Posted on June 9, 2011 by


Comin’ atcha like a machine-gun today. And by that I mean I will be using bullet-points.

  • I have changed my day counter to the number of days since I started posting every day because 1) it’s more satisfying that way, 2) I’m annoyed I missed my 500th day and 3) I’m sick of having to bring up a calculator every time I want to work out how many days I’ve done this non-stop.
  • E3 coverage has calmed down somewhat. Most of the big announcements have been made. Now it seems to be mostly up to the show floor team to flesh out those announcements with some hands-on impressions. Kind of sad I’m not there. One day! Maybe.
  • Getting people to pay for things is complicated. Whiskey Media did a bold experiment with charging for content and so far it seems to have been mostly successful for them. I haven’t signed up, but then I don’t read their sites that much. If I was more attached, I might be convinced — as someone on the other side of the potential paywall, I’m all for ways in which content creators can get paid for their work. Unfortunately, some people are still wary of this sort of thing — although porn sites have been running a successful “pay for content” industry for years. Like most things technological, porn once again leads the way.I think about this every time I cover a Facebook game. Who is paying for the stuff in these games? There are fucking hundreds of the bastard things, so they must be making money somehow. Are people really forking over hard-earned money purely so they can pussy out of completing a quest objective? Are people really spending money on an “exclusive” cat statue to put in the middle of their field that is not real?

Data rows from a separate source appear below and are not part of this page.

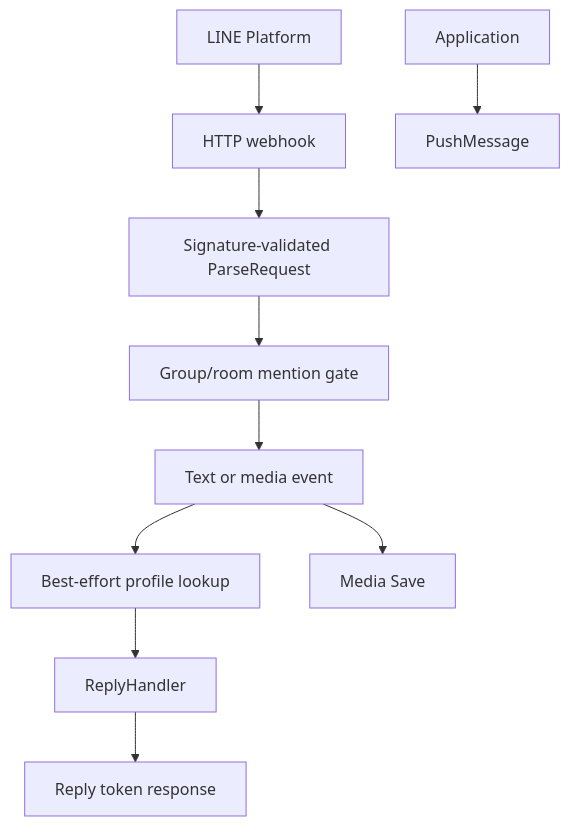
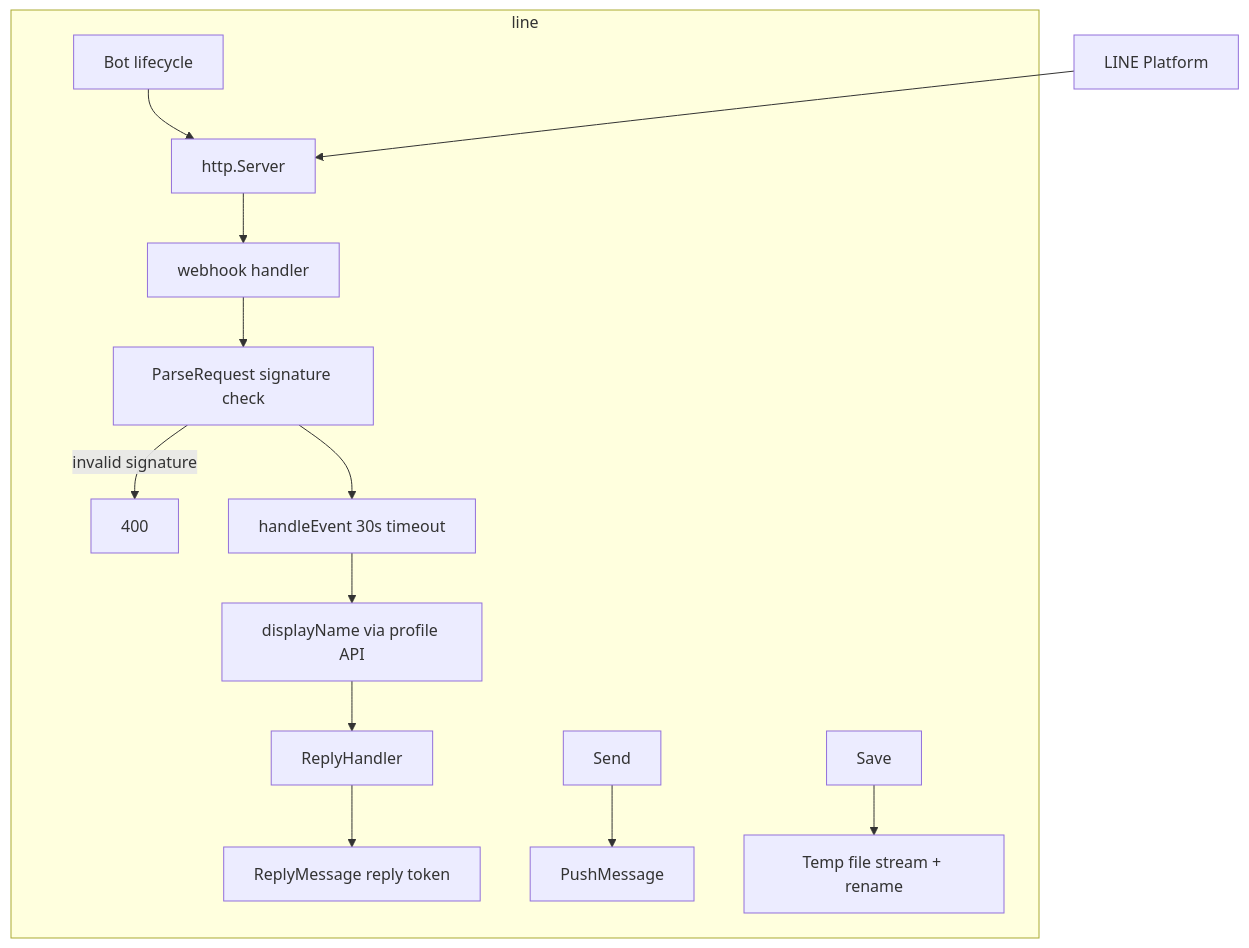
Before and after one commit to pardnchiu/go-bot: the fourth of 7 diagrams in doc/architecture.md, drawn with Mermaid. The commit also changed other lines of this file and 5 other files, not shown here.

````diff
--- a/doc/architecture.md
+++ b/doc/architecture.md
@@ -64,12 +76,16 @@
 ```mermaid
 graph TB
-    LINE[LINE Platform] --> Webhook[HTTP webhook]
-    Webhook --> Parse[Signature-validated ParseRequest]
-    Parse --> Gate[Group/room mention gate]
-    Gate --> Event[Text or media event]
-    Event --> Profile[Best-effort profile lookup]
-    Profile --> Handler[ReplyHandler]
-    Handler --> Reply[Reply token response]
-    App[Application] --> Push[PushMessage]
-    Event --> Save[Media Save]
+    subgraph line
+        Bot[Bot lifecycle] --> Server[http.Server]
+        Server --> Webhook[webhook handler]
+        Webhook --> Parse[ParseRequest signature check]
+        Parse -->|invalid signature| R400[400]
+        Parse --> Event[handleEvent 30s timeout]
+        Event --> Profile[displayName via profile API]
+        Profile --> Handler[ReplyHandler]
+        Handler --> Reply[ReplyMessage reply token]
+        Send[Send] --> Push[PushMessage]
+        Save[Save] --> Disk[Temp file stream + rename]
+    end
+    LINE[LINE Platform] --> Server
 ```
````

    Then there’s the free-to-play “proper” games — many of which are actually getting seriously good. These I can actually understand paying money for somewhat more. The recently-remastered APB, for example. You can play it for free, but for access to full character customization (which is probably something of a bandwidth hog) you have to fork out for a premium subscription. This is still cheaper than the game was on its initial release, though, because although you’re paying monthly, you didn’t have to pay anything for the game in the first place. Unless you went out and bought it when it was released, in which case more fool you for not reading reviews first. (As a free to play game, though, it’s pretty good fun — I suggest you check it out.)

    The key, it seems, is to make sure that people don’t feel like they have to pay for something. If you grind to a complete halt in a game until you fork over some Facebook Credits or you bank details, that’s a bad thing. If you can make progress in a game without having to pay anything, but spending a bit of money speeds things up a bit or gives you some sort of additional (non game-breaking) benefit, that’s a good thing. If you can spend money in order to not have to complete mission objectives, that’s a bad thing, although some people really are that lazy, I guess.

    The next few years are going to be interesting to see. Will people start paying for content on websites? Will people want to shell out $60 for Call of Duty and then subscribe to Elite on top of that when free to play games offer competitive services for significantly less?

    Will this bullet point ever end?

  • Why yes, yes it will.
Posted in: Pete Davison